WHAT TO DO:
Print all the records below exactly as they stand, but leave out the pictures.

INPUT DATA:
# # # # #

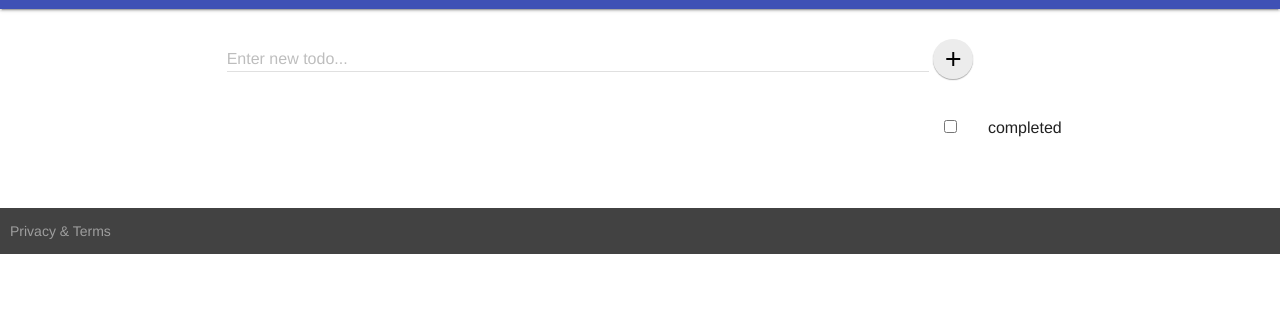
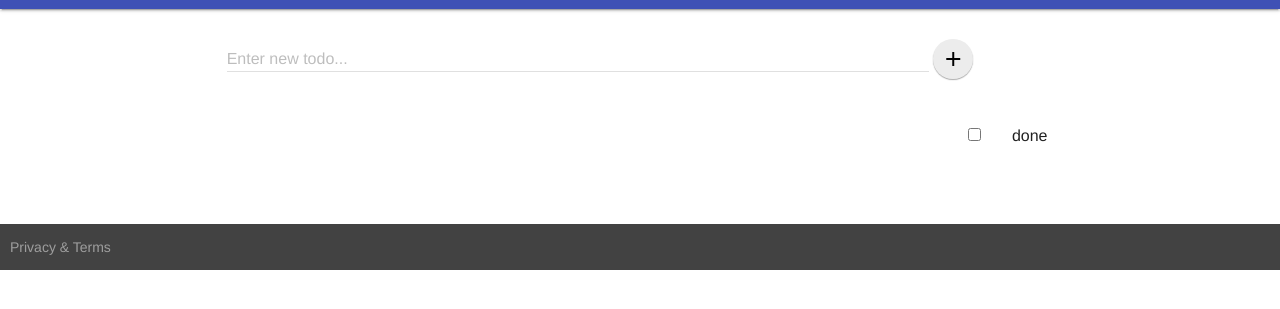
Before and after one commit to drtodolittle/web-client, a website: page src/index.html in a window 1280 px wide. Shown: the part 55-364 px from the top of the page. Drawn offline with nearby package versions, Linux system fonts and the light colour scheme.

Commit message:
Design Optimierung

```diff
--- a/src/index.css
+++ b/src/index.css
@@ -26,3 +26,7 @@
 .drtodolittle-listitem {
     padding: 10px;
 }
+
+.drtodolittle-chip {
+    margin-inline-end: 4px;
+}
--- a/src/index.html
+++ b/src/index.html
@@ -56,12 +56,12 @@
                     <div id="filter-menu-div" class="mdl-cell mdl-cell--1-offset-desktop mdl-cell--1-offset-tablet mdl-cell--1-col mdl-cell--1-col-phone">
 
                     </div>
-                    <div id="filter" class="mdl-cell--7-col mdl-cell--1-col-phone">
+                    <div id="filter" class="mdl-cell mdl-cell--7-col mdl-cell--2-col-phone">
                     </div>
-                    <div class="mdl-cell--2-col mdl-cell--2-col-phone">
+                    <div class="mdl-cell mdl-cell--2-col mdl-cell--1-col-phone">
                         <label class="mdl-switch mdl-js-switch mdl-js-ripple-effect" for="switch-show-completed">
                             <input type="checkbox" id="switch-show-completed" class="mdl-switch__input">
-                            <span class="mdl-switch__label">completed</span>
+                            <span class="mdl-switch__label">done</span>
                         </label>
                     </div>
                     <div class="mdl-cell mdl-cell--1-offset-desktop mdl-cell--1-offset-tablet mdl-cell--9-col mdl-cell--4-col-phone">
@@ -98,7 +98,7 @@
             </li>
         </template>
         <template id="filter-chip">
-            <span id="filter_{{=it}}" class="mdl-chip mdl-chip--deletable">
+            <span id="filter_{{=it}}" class="drtodolittle-chip mdl-chip mdl-chip--deletable">
                 <span class="mdl-chip__text">{{!it}}</span>
                 <button type="button" class="mdl-chip__action"><i class="material-icons">cancel</i></button>
             </span>
```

# # # # #

WRITTEN SOLUTION:
Before and after one commit to drtodolittle/web-client, a website: page src/index.html in a window 1280 px wide. Shown: the part 55-364 px from the top of the page. Drawn offline with nearby package versions, Linux system fonts and the light colour scheme.

Commit message:
Design Optimierung

```diff
--- a/src/index.css
+++ b/src/index.css
@@ -26,3 +26,7 @@
 .drtodolittle-listitem {
     padding: 10px;
 }
+
+.drtodolittle-chip {
+    margin-inline-end: 4px;
+}
--- a/src/index.html
+++ b/src/index.html
@@ -56,12 +56,12 @@
                     <div id="filter-menu-div" class="mdl-cell mdl-cell--1-offset-desktop mdl-cell--1-offset-tablet mdl-cell--1-col mdl-cell--1-col-phone">
 
                     </div>
-                    <div id="filter" class="mdl-cell--7-col mdl-cell--1-col-phone">
+                    <div id="filter" class="mdl-cell mdl-cell--7-col mdl-cell--2-col-phone">
                     </div>
-                    <div class="mdl-cell--2-col mdl-cell--2-col-phone">
+                    <div class="mdl-cell mdl-cell--2-col mdl-cell--1-col-phone">
                         <label class="mdl-switch mdl-js-switch mdl-js-ripple-effect" for="switch-show-completed">
                             <input type="checkbox" id="switch-show-completed" class="mdl-switch__input">
-                            <span class="mdl-switch__label">completed</span>
+                            <span class="mdl-switch__label">done</span>
                         </label>
                     </div>
                     <div class="mdl-cell mdl-cell--1-offset-desktop mdl-cell--1-offset-tablet mdl-cell--9-col mdl-cell--4-col-phone">
@@ -98,7 +98,7 @@
             </li>
         </template>
         <template id="filter-chip">
-            <span id="filter_{{=it}}" class="mdl-chip mdl-chip--deletable">
+            <span id="filter_{{=it}}" class="drtodolittle-chip mdl-chip mdl-chip--deletable">
                 <span class="mdl-chip__text">{{!it}}</span>
                 <button type="button" class="mdl-chip__action"><i class="material-icons">cancel</i></button>
             </span>
```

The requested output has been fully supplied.